Dyson has issued proceedings against Samsung Electronics in the English High Court as it believes the Samsung Motion Sync vacuum cleaner infringes its patent for an invention entitled “A cleaning appliance with a steering mechanism”. Samsung Electronics is a subsidiary of the Korean conglomerate Samsung Group.
James Dyson said: “This looks like a cynical rip off by the giant Korean company Samsung. Although they are copying Dyson’s patented technology, their machine is not the same. Samsung has many patent lawyers so I find it hard not to believe that this is a deliberate or utterly reckless infringement of our patent. We have been forced to issue proceedings in the English High Court, but I would much rather invest in research to develop new technology than have to sue”.
Patented Dyson technology

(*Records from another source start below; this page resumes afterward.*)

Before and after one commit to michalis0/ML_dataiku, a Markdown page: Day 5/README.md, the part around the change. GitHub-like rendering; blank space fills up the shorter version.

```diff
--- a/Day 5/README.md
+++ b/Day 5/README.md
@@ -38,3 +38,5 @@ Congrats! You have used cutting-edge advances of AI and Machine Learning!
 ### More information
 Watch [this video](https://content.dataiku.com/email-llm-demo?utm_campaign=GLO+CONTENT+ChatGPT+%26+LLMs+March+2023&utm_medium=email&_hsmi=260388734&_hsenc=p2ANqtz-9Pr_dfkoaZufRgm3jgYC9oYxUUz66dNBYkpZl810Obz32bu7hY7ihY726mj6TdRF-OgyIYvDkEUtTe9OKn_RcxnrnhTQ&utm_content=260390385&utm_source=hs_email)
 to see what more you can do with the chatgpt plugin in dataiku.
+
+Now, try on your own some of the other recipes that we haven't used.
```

Engineered to follow faithfully, DC37 and DC39 were the result of three years research and development and are the world’s first cylinder vacuums with Ball™ technology and Dyson’s patented steering system. Dyson believes Samsung has copied this steering mechanism.
DC37 and DC39 are equipped with Dyson’s Radial Root Cyclone™ technology, meaning they capture more microscopic dust than any other cyclone. This technology is patented and unique to Dyson machines.

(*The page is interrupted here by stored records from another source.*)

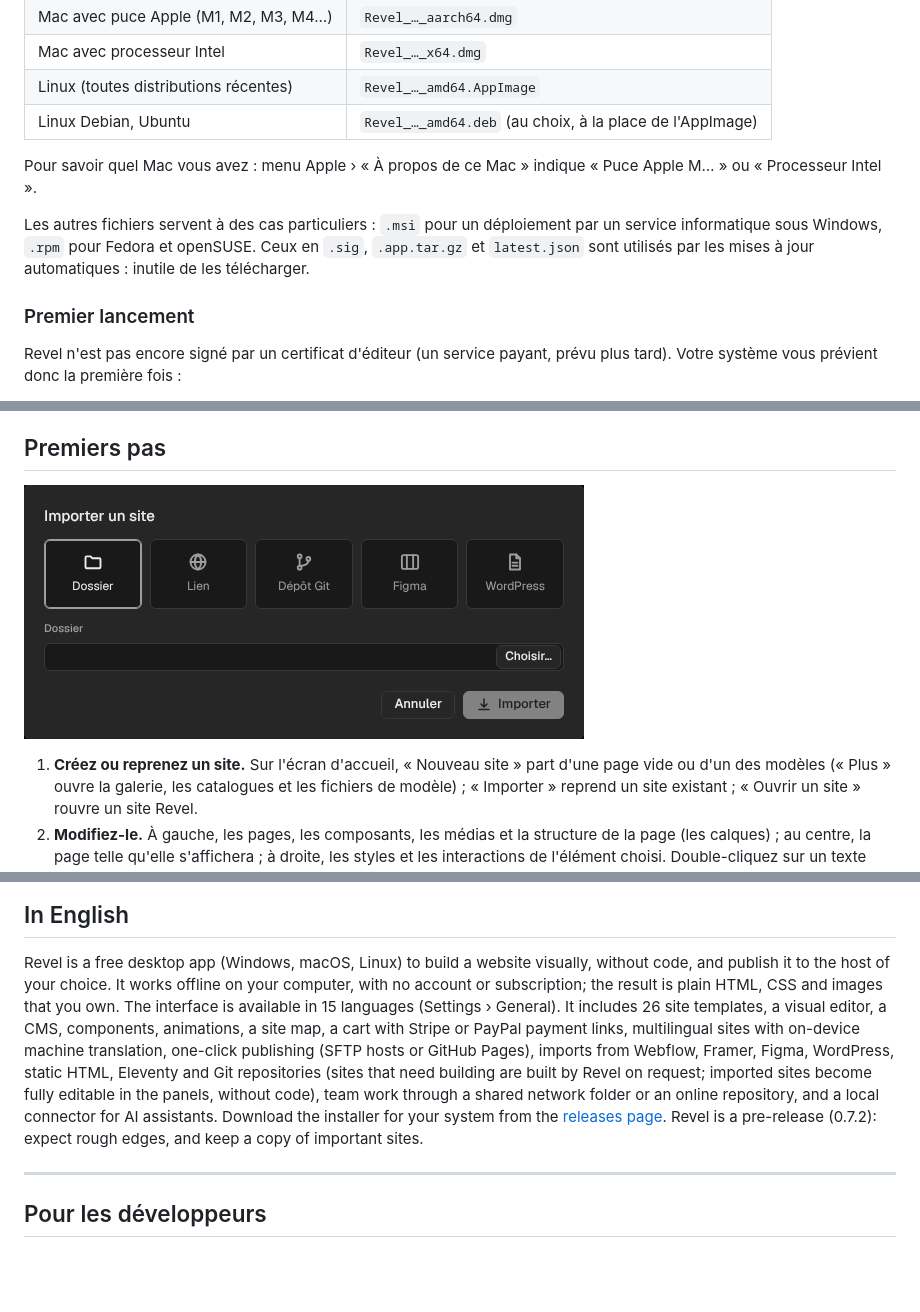
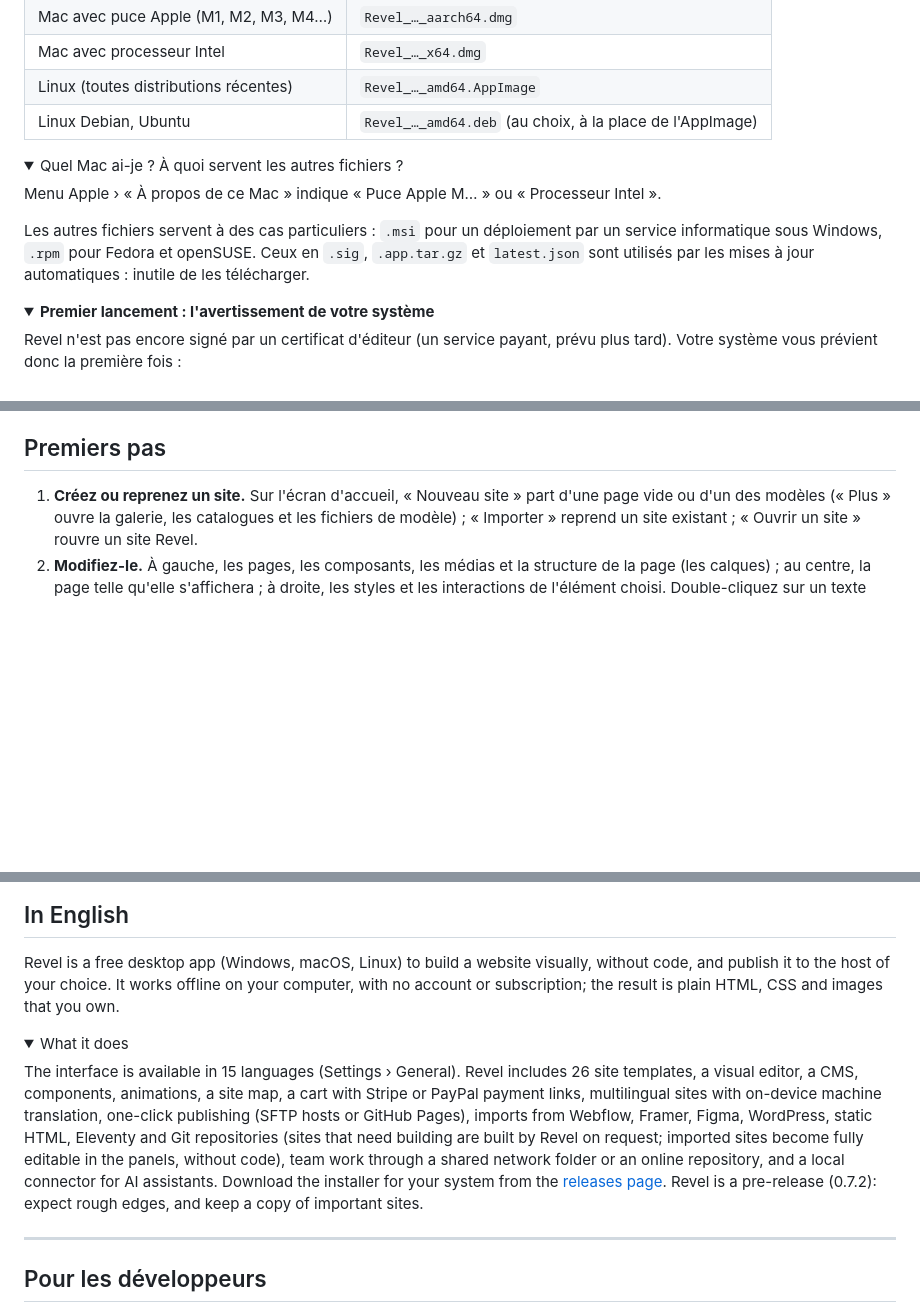
Before and after one commit to matv-studio/Revel, a Markdown page: README.md, 3 parts joined by grey strips. GitHub-like rendering; pictures changed too: docs/captures/importer.png; folded sections open; blank space fills up the shorter version.

```diff
--- a/README.md
+++ b/README.md
@@ -69,14 +118,19 @@ vous voulez, et il continue de fonctionner sans Revel.
 | Linux (toutes distributions récentes) | `Revel_…_amd64.AppImage` |
 | Linux Debian, Ubuntu | `Revel_…_amd64.deb` (au choix, à la place de l'AppImage) |
 
-Pour savoir quel Mac vous avez : menu Apple › « À propos de ce Mac » indique « Puce Apple M… » ou
-« Processeur Intel ».
+<details>
+<summary>Quel Mac ai-je ? À quoi servent les autres fichiers ?</summary>
 
-Les autres fichiers servent à des cas particuliers : `.msi` pour un déploiement par un service informatique
-sous Windows, `.rpm` pour Fedora et openSUSE. Ceux en `.sig`, `.app.tar.gz` et `latest.json` sont utilisés par
-les mises à jour automatiques : inutile de les télécharger.
+Menu Apple › « À propos de ce Mac » indique « Puce Apple M… » ou « Processeur Intel ».
 
-### Premier lancement
+Les autres fichiers servent à des cas particuliers : `.msi` pour un déploiement par un service informatique sous
+Windows, `.rpm` pour Fedora et openSUSE. Ceux en `.sig`, `.app.tar.gz` et `latest.json` sont utilisés par les
+mises à jour automatiques : inutile de les télécharger.
+
+</details>
+
+<details>
+<summary><b>Premier lancement : l'avertissement de votre système</b></summary>
 
 Revel n'est pas encore signé par un certificat d'éditeur (un service payant, prévu plus tard). Votre système vous
 prévient donc la première fois :
@@ -95,6 +151,4 @@ prévient donc la première fois :
 ## Premiers pas
-
-![La fenêtre « Importer un site » : Dossier, Lien, Dépôt Git, Figma, WordPress](docs/captures/importer.png)
 
 1. **Créez ou reprenez un site.** Sur l'écran d'accueil, « Nouveau site » part d'une page vide ou d'un des
    modèles (« Plus » ouvre la galerie, les catalogues et les fichiers de modèle) ; « Importer » reprend un site
@@ -143,12 +206,17 @@ Un problème, une idée ? Ouvrez un ticket dans l'onglet [Issues](https://github
 
 Revel is a free desktop app (Windows, macOS, Linux) to build a website visually, without code, and publish it to
 the host of your choice. It works offline on your computer, with no account or subscription; the result is plain
-HTML, CSS and images that you own. The interface is available in 15 languages (Settings › General). It
-includes 26 site templates, a visual editor, a CMS, components, animations, a site map, a cart with Stripe or
-PayPal payment links, multilingual sites with on-device machine translation,
-one-click publishing (SFTP hosts or GitHub Pages), imports from Webflow, Framer, Figma, WordPress, static HTML,
-Eleventy and Git repositories (sites that need building are built by Revel on request; imported sites become fully
-editable in the panels, without code), team work through a shared
-network folder or an online repository, and a local connector for AI assistants. Download the installer for your system from the
-[releases page](https://github.com/matv-studio/Revel/releases). Revel is a pre-release (0.7.2): expect rough
-edges, and keep a copy of important sites.
+HTML, CSS and images that you own.
+
+<details>
+<summary>What it does</summary>
+
+The interface is available in 15 languages (Settings › General). Revel includes 26 site templates, a visual
+editor, a CMS, components, animations, a site map, a cart with Stripe or PayPal payment links, multilingual sites
+with on-device machine translation, one-click publishing (SFTP hosts or GitHub Pages), imports from Webflow,
+Framer, Figma, WordPress, static HTML, Eleventy and Git repositories (sites that need building are built by Revel
+on request; imported sites become fully editable in the panels, without code), team work through a shared network
+folder or an online repository, and a local connector for AI assistants. Download the installer for your system
+from the [releases page](https://github.com/matv-studio/Revel/releases). Revel is a pre-release (0.7.2): expect
+rough edges, and keep a copy of important sites.
+
```
Also changed, not shown: other parts of README.md (+104 -38 lines), docs/captures/editeur.png, docs/captures/modeles.png (added), docs/captures/plan.png (added), 2 other files.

Samsung is no stranger to patent infringement. Its tablets and smartphones have been involved in a number of high profile litigation cases worldwide. The Samsung versus Apple lawsuits have typically focussed on design rights. The Dyson case focuses on patents – the central steering invention that forms a fundamental part of Dyson technology, not just how the machine looks.